BANGKOK – The University of Thai Chamber of Commerce has reported that about 87% of Thai credit-card holders maintain running balances on their credit cards, increasing concerns about growing levels of household debt.
Thanavath Phonvichai, the UTCC’s vice-president for research, said the survey of 1,198 people taken Sept 1-6 showed only 13% of people paid off their entire balance within the past three to six months. During that time, 28% of cardholders paid only 5% of their balance, 47.7% paid 10-20% and 11.3% paid nothing at all.
More significantly, the university’s centre for economic and business forecasting also found that cardholders earning less than 20,000 baht a month had outstanding credit-card debt almost three times their monthly earnings. The groups with the largest debts were students and “for hire” workers.
Mr Thanavath said it was worrisome to see students and younger people with outstanding debts, as it might lead to more-problematic spending behaviour in the future.
He said the university suggested that the government tackle the issue of credit-card and household debt by better educating people on self-sufficient living, reducing costs of living and managing interest rates. Job creation and fair distribution of income also would help, Mr Thanavath added.

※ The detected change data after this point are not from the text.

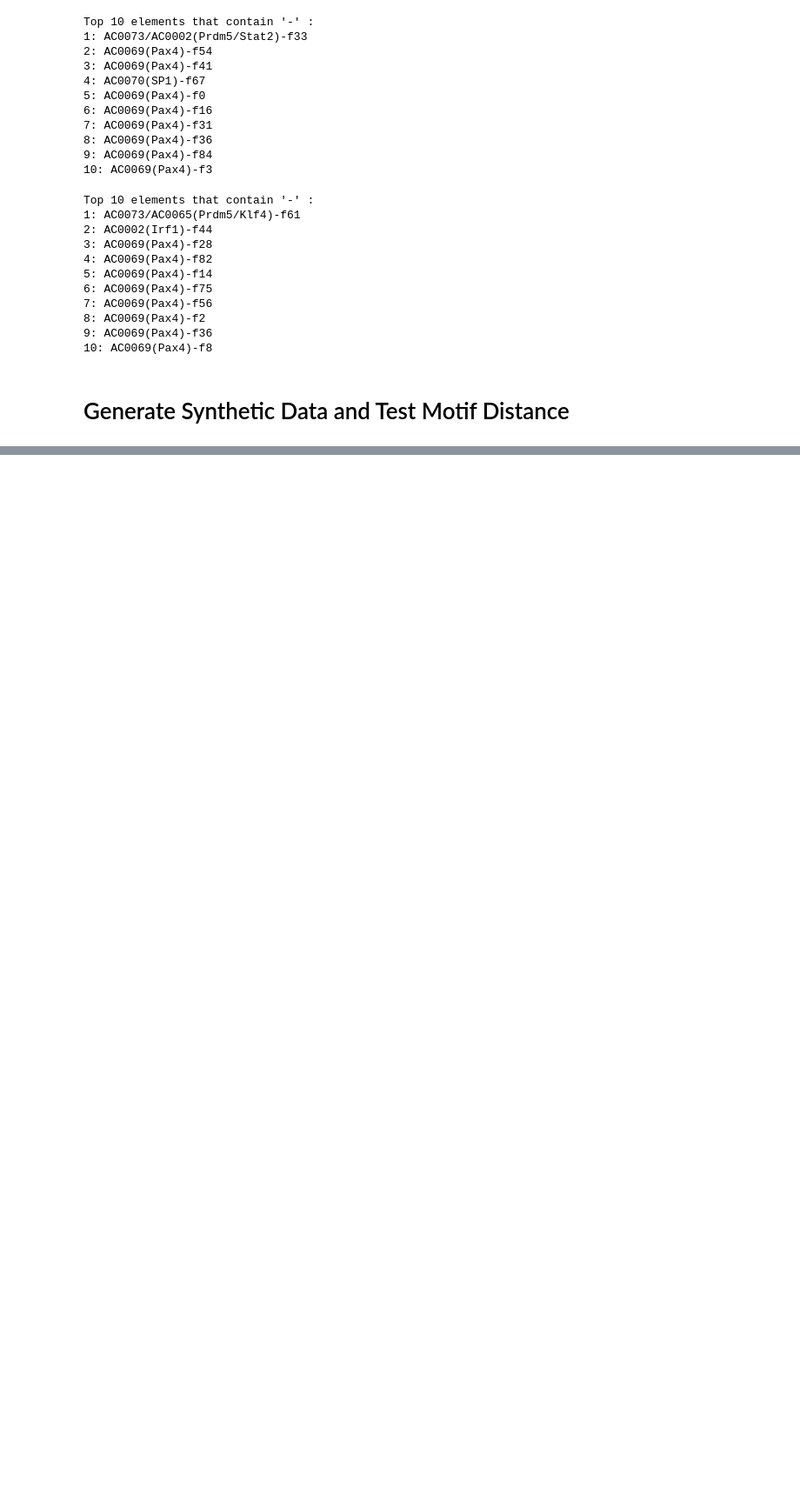
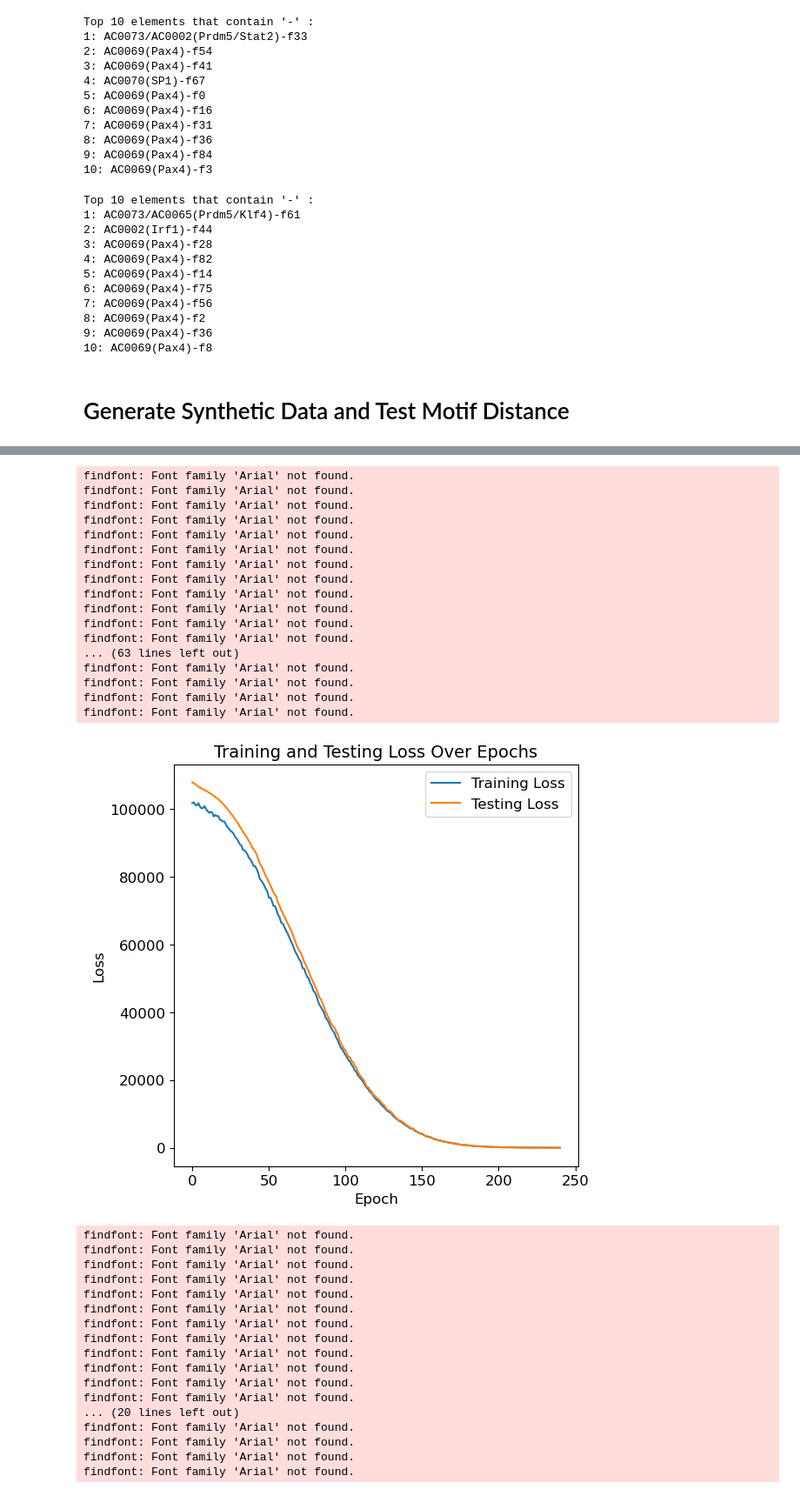
Before and after one commit to justinyutianji/Enhancer, a Jupyter notebook: Enhancer/train/Synthetic_Data_Generator/Distance.ipynb, the cells around one changed output, grey strips where cells are left out. Shown at 87% size. Drawn from its saved outputs; the diff is of its cells as text; code cells hidden in the pictures; blank space fills up the shorter version.

```diff
--- a/Enhancer/train/Synthetic_Data_Generator/Distance.ipynb
+++ b/Enhancer/train/Synthetic_Data_Generator/Distance.ipynb
@@ -829,0 +846,50 @@ unit_importance_GFP_pos
+# %%
+import glob
+file_list = glob.glob('/pmglocal/ty2514/Enhancer/Enhancer/data/ExplaiNN3_GFP_70NN_Synthetic_Distance/best_pear*.pth')
+if len(file_list) > 0:
+    model_path = file_list[0]
+else:
+    raise FileExistsError("Best r2 Model file not exist")
+
+mse, rmse, mae, r2, pearson_corr, spearman_corr = regression_model_plot(
+    explainn_model, test_loader, train_losses_by_batch, test_losses_by_batch,
+    explainn_device, results, target_labels= target_labels, save_plot = False, dir_path = None, model_path = model_path)
+
+print(f"MSE: {mse:.4f}, RMSE: {rmse:.4f}, MAE: {mae:.4f}")
+print(f"R^2: {r2:.4f}, Pearson Correlation: {pearson_corr:.4f}, Spearman Correlation: {spearman_corr:.4f}")
+# %% [output]
+findfont: Font family 'Arial' not found.
+findfont: Font family 'Arial' not found.
+findfont: Font family 'Arial' not found.
+findfont: Font family 'Arial' not found.
+findfont: Font family 'Arial' not found.
+findfont: Font family 'Arial' not found.
+findfont: Font family 'Arial' not found.
+findfont: Font family 'Arial' not found.
+findfont: Font family 'Arial' not found.
+findfont: Font family 'Arial' not found.
+findfont: Font family 'Arial' not found.
+findfont: Font family 'Arial' not found.
+... (63 lines left out)
+findfont: Font family 'Arial' not found.
+findfont: Font family 'Arial' not found.
+findfont: Font family 'Arial' not found.
+findfont: Font family 'Arial' not found.
+[figure, added]
+findfont: Font family 'Arial' not found.
+findfont: Font family 'Arial' not found.
+findfont: Font family 'Arial' not found.
+findfont: Font family 'Arial' not found.
+findfont: Font family 'Arial' not found.
+findfont: Font family 'Arial' not found.
+findfont: Font family 'Arial' not found.
+findfont: Font family 'Arial' not found.
+findfont: Font family 'Arial' not found.
+findfont: Font family 'Arial' not found.
+findfont: Font family 'Arial' not found.
+findfont: Font family 'Arial' not found.
+... (20 lines left out)
+findfont: Font family 'Arial' not found.
+findfont: Font family 'Arial' not found.
+findfont: Font family 'Arial' not found.
+findfont: Font family 'Arial' not found.
```
Also changed, not shown: parts of 45 cells of this notebook, 10 other files.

The survey found that approximately 82% of those polled hold one or two credit cards. Most have been careful in using them due to fear of being indebted and or exceeding their credit lines. Average monthly spending totalled 6,534.99 baht and most used their cards only twice a month.

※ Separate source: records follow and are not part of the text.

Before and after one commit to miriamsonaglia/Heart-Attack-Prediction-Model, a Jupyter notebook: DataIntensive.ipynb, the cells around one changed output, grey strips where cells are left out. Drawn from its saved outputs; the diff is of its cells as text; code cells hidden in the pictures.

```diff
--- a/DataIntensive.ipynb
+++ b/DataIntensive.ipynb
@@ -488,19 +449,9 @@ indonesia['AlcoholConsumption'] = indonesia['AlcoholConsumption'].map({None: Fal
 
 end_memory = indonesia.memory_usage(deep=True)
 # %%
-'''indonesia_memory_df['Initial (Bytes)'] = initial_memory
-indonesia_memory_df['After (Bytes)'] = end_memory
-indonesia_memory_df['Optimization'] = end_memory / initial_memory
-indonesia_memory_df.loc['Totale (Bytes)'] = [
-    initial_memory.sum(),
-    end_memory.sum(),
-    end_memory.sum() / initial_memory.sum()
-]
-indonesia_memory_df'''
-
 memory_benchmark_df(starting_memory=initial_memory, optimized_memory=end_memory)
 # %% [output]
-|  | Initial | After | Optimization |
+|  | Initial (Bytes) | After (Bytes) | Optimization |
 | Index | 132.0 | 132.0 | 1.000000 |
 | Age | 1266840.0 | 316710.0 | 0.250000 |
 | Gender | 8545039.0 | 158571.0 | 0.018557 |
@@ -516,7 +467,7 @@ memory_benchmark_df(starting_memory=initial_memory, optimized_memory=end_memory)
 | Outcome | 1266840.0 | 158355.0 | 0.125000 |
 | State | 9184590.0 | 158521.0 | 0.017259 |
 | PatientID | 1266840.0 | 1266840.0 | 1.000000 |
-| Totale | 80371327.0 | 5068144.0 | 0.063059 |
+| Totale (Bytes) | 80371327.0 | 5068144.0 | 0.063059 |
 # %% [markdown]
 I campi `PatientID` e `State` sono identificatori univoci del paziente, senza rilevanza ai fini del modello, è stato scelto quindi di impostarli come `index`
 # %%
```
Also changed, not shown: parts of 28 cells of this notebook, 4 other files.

About 36.4% of respondents use their cards for buying goods to pay in instalments. Cash withdrawals were done by 31.5% of cardholders while 31.1% just use a card to replace cash.

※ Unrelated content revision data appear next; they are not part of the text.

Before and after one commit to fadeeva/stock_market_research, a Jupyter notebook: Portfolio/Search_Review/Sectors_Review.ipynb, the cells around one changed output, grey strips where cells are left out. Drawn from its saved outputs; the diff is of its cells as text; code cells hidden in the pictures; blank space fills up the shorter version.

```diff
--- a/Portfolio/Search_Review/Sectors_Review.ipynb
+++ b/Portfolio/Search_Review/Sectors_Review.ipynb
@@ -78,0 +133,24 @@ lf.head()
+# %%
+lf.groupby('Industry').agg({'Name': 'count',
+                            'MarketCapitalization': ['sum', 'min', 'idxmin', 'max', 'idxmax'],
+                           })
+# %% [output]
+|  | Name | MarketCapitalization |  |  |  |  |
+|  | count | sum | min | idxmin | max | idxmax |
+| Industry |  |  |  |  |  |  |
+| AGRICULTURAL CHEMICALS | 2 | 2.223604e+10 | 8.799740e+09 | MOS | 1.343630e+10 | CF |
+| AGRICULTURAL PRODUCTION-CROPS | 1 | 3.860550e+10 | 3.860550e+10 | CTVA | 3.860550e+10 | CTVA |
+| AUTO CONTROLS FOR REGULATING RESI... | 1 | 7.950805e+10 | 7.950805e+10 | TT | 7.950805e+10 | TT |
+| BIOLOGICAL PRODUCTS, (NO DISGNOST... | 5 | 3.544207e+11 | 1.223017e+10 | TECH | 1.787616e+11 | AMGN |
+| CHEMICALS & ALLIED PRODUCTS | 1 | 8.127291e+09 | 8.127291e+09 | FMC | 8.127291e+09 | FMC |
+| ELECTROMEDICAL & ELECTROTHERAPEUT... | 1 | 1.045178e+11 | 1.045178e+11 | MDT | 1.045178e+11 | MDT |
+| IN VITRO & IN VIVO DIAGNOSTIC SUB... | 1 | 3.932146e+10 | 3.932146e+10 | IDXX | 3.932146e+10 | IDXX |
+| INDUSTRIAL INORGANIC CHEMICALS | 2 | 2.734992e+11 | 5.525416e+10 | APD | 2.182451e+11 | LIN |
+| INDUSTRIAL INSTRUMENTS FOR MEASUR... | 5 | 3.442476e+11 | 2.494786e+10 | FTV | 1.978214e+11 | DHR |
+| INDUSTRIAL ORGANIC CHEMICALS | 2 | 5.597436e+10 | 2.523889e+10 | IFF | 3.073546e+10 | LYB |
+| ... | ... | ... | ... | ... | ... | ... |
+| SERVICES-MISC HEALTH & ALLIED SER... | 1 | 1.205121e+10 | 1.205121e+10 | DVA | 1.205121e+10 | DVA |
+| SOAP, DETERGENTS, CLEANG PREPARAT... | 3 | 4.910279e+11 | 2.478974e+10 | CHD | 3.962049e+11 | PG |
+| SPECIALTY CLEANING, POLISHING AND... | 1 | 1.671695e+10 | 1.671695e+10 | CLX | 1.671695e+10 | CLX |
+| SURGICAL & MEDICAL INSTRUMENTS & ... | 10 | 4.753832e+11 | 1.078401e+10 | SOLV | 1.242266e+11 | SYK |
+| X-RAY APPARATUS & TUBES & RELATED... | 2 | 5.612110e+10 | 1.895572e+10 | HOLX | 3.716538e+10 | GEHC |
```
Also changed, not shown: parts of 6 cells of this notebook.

It is expected that there will be a total of 20.3 million credit cards in circulation in 2014, with spending amounting to 1.53 trillion baht, up 5.2% from 2013. Average spending per card has been around 75,000 baht this year.